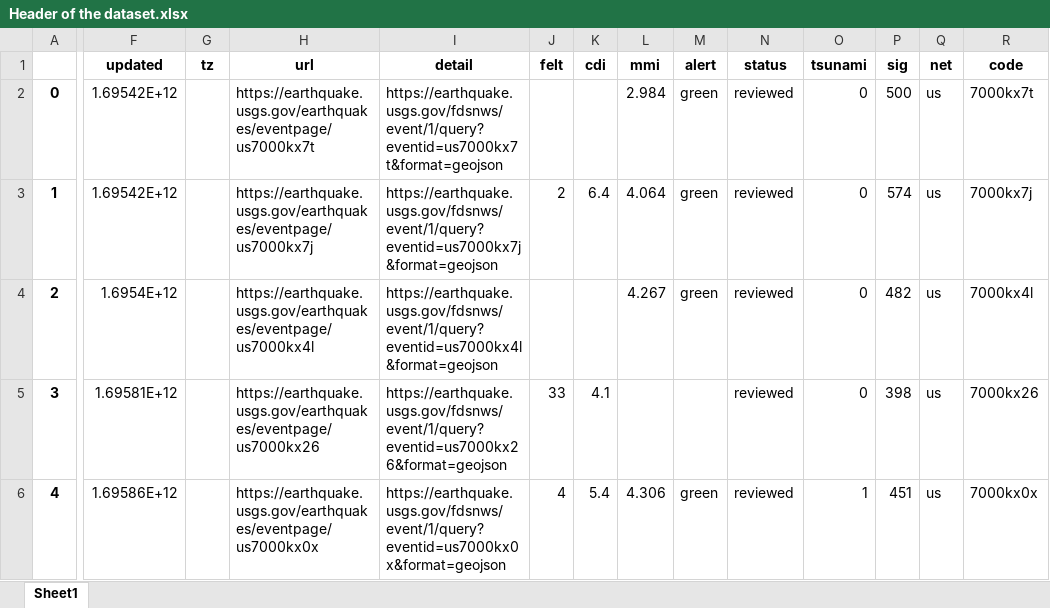
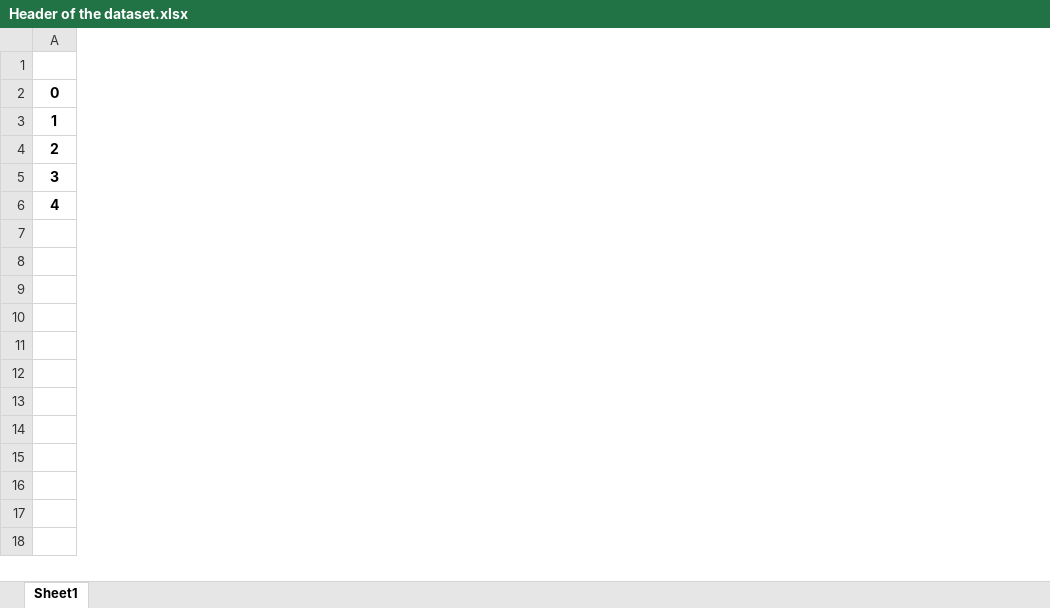
Before and after one commit to hachemB/ICT605, an Excel workbook: Header of the dataset.xlsx, sheet Sheet1, drawn as a sheet; only a part is shown, gaps mark what is left out; values as stored, in another font and other column widths than the file's, no borders; the diff covers the shown part only; the diff names each change by its address in the sheet, - before the commit and + after, or states it on an @@ line.

```diff
--- a/Header of the dataset.xlsx (sheet Sheet1)
+++ b/Header of the dataset.xlsx (sheet Sheet1)
-column F (updated), rows 2-6: 1.69542E+12 | 1.69542E+12 | 1.6954E+12 | 1.69581E+12 | 1.69586E+12
-column G (tz), empty
-column H (url), rows 2-6: https://earthquake.usgs.gov/earthquakes/eventpage/us7000kx7t | https://earthquake.usgs.gov/earthquakes/eventpage/us7000kx7j | https://earthquake.usgs.gov/earthquakes/eventpage/us7000kx4l | https://earthquake.usgs.gov/earthquakes/eventpage/us7000kx26 | https://earthquake.usgs.gov/earthquakes/eventpage/us7000kx0x
-column I (detail), rows 2-6: https://earthquake.usgs.gov/fdsnws/event/1/query?eventid=us7000kx7t&format=geojson | https://earthquake.usgs.gov/fdsnws/event/1/query?eventid=us7000kx7j&format=geojson | https://earthquake.usgs.gov/fdsnws/event/1/query?eventid=us7000kx4l&format=geojson | https://earthquake.usgs.gov/fdsnws/event/1/query?eventid=us7000kx26&format=geojson | https://earthquake.usgs.gov/fdsnws/event/1/query?eventid=us7000kx0x&format=geojson
-column J (felt), rows 3-6: 2 |  | 33 | 4
-column K (cdi), rows 3-6: 6.4 |  | 4.1 | 5.4
-column L (mmi), rows 2-6: 2.984 | 4.064 | 4.267 |  | 4.306
-column M (alert), rows 2-6: green | green | green |  | green
-column N (status), rows 2-6: all reviewed
-column O (tsunami), rows 2-6: 0 | 0 | 0 | 0 | 1
-column P (sig), rows 2-6: 500 | 574 | 482 | 398 | 451
-column Q (net), rows 2-6: all us
-column R (code), rows 2-6: 7000kx7t | 7000kx7j | 7000kx4l | 7000kx26 | 7000kx0x
```
Also changed, not shown: 8 removed columns elsewhere in this sheet, Describtion of the dataset.xlsx, Null values of the dataset.xlsx, 2 other files.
________________________________________
• [Task instructions]: Could you restate each record word for word, keeping the pictures out?

• [Task response]:
Before and after one commit to hachemB/ICT605, an Excel workbook: Header of the dataset.xlsx, sheet Sheet1, drawn as a sheet; only a part is shown, gaps mark what is left out; values as stored, in another font and other column widths than the file's, no borders; the diff covers the shown part only; the diff names each change by its address in the sheet, - before the commit and + after, or states it on an @@ line.

```diff
--- a/Header of the dataset.xlsx (sheet Sheet1)
+++ b/Header of the dataset.xlsx (sheet Sheet1)
-column F (updated), rows 2-6: 1.69542E+12 | 1.69542E+12 | 1.6954E+12 | 1.69581E+12 | 1.69586E+12
-column G (tz), empty
-column H (url), rows 2-6: https://earthquake.usgs.gov/earthquakes/eventpage/us7000kx7t | https://earthquake.usgs.gov/earthquakes/eventpage/us7000kx7j | https://earthquake.usgs.gov/earthquakes/eventpage/us7000kx4l | https://earthquake.usgs.gov/earthquakes/eventpage/us7000kx26 | https://earthquake.usgs.gov/earthquakes/eventpage/us7000kx0x
-column I (detail), rows 2-6: https://earthquake.usgs.gov/fdsnws/event/1/query?eventid=us7000kx7t&format=geojson | https://earthquake.usgs.gov/fdsnws/event/1/query?eventid=us7000kx7j&format=geojson | https://earthquake.usgs.gov/fdsnws/event/1/query?eventid=us7000kx4l&format=geojson | https://earthquake.usgs.gov/fdsnws/event/1/query?eventid=us7000kx26&format=geojson | https://earthquake.usgs.gov/fdsnws/event/1/query?eventid=us7000kx0x&format=geojson
-column J (felt), rows 3-6: 2 |  | 33 | 4
-column K (cdi), rows 3-6: 6.4 |  | 4.1 | 5.4
-column L (mmi), rows 2-6: 2.984 | 4.064 | 4.267 |  | 4.306
-column M (alert), rows 2-6: green | green | green |  | green
-column N (status), rows 2-6: all reviewed
-column O (tsunami), rows 2-6: 0 | 0 | 0 | 0 | 1
-column P (sig), rows 2-6: 500 | 574 | 482 | 398 | 451
-column Q (net), rows 2-6: all us
-column R (code), rows 2-6: 7000kx7t | 7000kx7j | 7000kx4l | 7000kx26 | 7000kx0x
```
Also changed, not shown: 8 removed columns elsewhere in this sheet, Describtion of the dataset.xlsx, Null values of the dataset.xlsx, 2 other files.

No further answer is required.